### What is required
Look through the data below. Collect every line where the word "drawer" occurs.

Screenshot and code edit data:
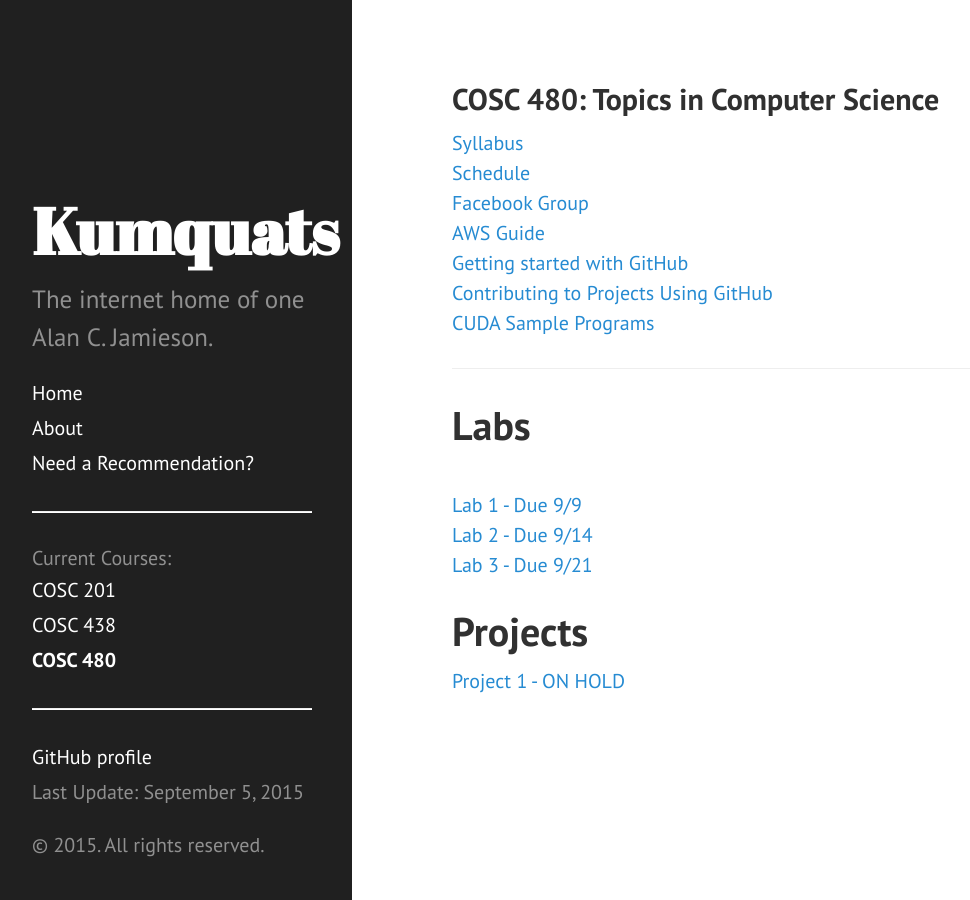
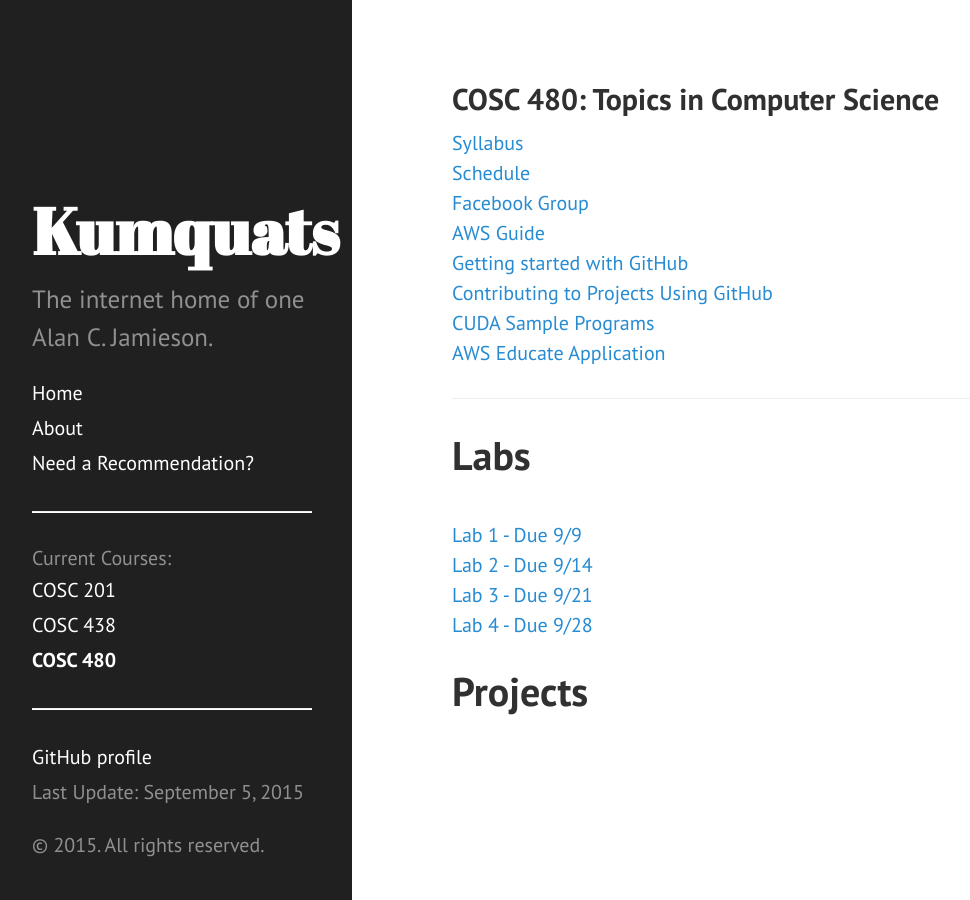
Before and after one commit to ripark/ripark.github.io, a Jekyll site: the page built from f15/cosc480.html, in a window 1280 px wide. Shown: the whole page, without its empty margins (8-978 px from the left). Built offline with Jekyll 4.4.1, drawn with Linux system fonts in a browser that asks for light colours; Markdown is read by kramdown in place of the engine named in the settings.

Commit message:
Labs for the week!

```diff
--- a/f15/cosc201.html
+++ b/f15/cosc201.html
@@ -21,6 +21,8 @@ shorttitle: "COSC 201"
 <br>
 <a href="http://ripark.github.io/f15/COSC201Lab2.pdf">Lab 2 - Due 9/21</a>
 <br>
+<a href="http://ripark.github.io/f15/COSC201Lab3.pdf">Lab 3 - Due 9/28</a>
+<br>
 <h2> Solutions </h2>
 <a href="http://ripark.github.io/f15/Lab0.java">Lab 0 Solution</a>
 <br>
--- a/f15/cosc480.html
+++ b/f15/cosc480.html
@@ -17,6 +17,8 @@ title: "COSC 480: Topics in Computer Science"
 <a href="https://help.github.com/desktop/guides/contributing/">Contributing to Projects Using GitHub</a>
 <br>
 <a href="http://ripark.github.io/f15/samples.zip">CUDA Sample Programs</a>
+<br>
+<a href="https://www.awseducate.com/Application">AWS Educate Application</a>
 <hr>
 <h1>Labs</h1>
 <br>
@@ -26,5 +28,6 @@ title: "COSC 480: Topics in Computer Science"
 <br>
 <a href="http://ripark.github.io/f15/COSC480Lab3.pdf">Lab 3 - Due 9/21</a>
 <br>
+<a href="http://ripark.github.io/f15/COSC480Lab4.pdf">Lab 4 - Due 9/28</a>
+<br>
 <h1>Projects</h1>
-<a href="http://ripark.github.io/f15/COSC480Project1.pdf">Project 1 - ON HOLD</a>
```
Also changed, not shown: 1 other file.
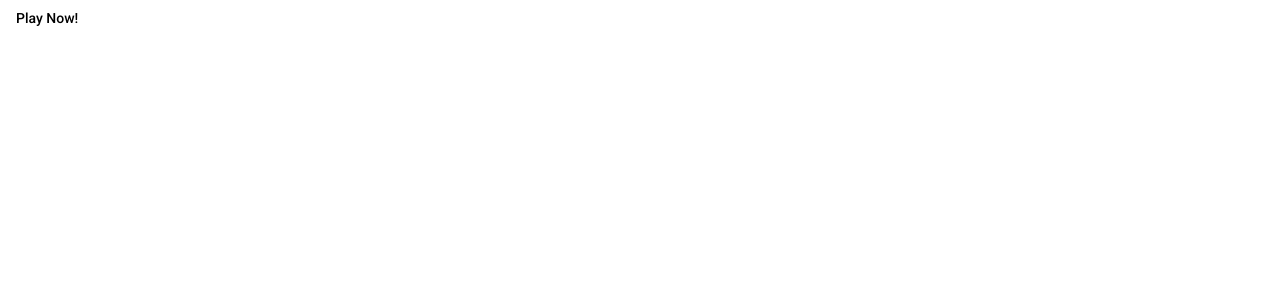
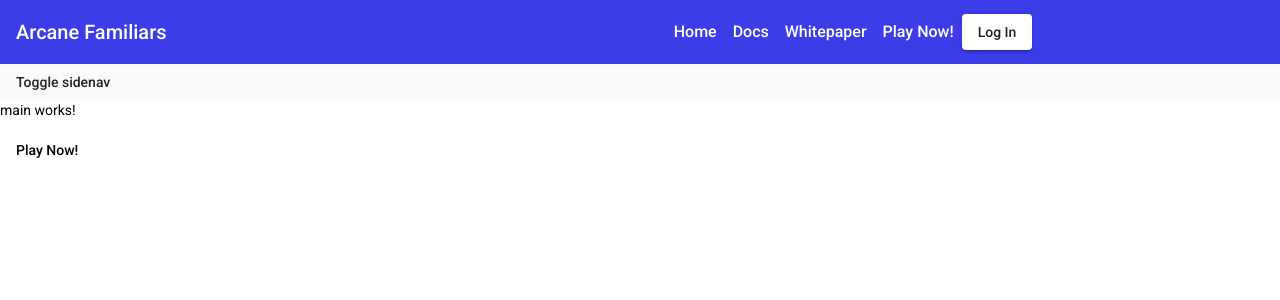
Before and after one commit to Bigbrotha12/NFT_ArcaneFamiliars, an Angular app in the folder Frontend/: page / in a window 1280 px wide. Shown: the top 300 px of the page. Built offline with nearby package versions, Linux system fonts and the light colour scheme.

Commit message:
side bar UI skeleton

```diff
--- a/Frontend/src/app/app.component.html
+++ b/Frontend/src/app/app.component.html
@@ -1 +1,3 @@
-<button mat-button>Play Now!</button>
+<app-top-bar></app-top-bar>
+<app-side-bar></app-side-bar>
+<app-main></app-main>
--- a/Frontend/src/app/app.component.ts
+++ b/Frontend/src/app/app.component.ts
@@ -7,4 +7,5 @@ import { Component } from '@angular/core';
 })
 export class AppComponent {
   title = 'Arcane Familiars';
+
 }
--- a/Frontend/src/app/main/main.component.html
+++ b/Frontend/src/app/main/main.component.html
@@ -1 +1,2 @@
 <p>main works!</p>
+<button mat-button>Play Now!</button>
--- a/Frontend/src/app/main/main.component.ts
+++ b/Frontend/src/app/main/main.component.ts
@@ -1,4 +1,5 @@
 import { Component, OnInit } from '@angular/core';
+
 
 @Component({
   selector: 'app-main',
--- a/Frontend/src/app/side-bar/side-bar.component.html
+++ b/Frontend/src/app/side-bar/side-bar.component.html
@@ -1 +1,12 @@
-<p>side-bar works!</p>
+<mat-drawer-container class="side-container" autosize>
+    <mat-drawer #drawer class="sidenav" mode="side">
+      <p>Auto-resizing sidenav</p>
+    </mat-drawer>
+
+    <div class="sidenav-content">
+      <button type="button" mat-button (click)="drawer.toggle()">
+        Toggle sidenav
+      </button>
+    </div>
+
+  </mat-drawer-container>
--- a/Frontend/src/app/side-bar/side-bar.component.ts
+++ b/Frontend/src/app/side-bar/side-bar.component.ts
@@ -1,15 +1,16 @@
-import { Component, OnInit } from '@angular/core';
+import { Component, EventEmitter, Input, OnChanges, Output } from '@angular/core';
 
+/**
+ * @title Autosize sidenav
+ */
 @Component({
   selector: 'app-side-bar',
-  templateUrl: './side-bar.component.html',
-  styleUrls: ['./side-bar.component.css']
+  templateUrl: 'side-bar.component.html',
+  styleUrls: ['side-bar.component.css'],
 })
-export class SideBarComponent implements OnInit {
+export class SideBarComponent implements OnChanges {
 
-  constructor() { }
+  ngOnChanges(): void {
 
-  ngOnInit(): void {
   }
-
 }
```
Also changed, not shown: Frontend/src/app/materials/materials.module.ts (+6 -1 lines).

### Task result
+<mat-drawer-container class="side-container" autosize>
+    <mat-drawer #drawer class="sidenav" mode="side">
+    </mat-drawer>
+      <button type="button" mat-button (click)="drawer.toggle()">
+  </mat-drawer-container>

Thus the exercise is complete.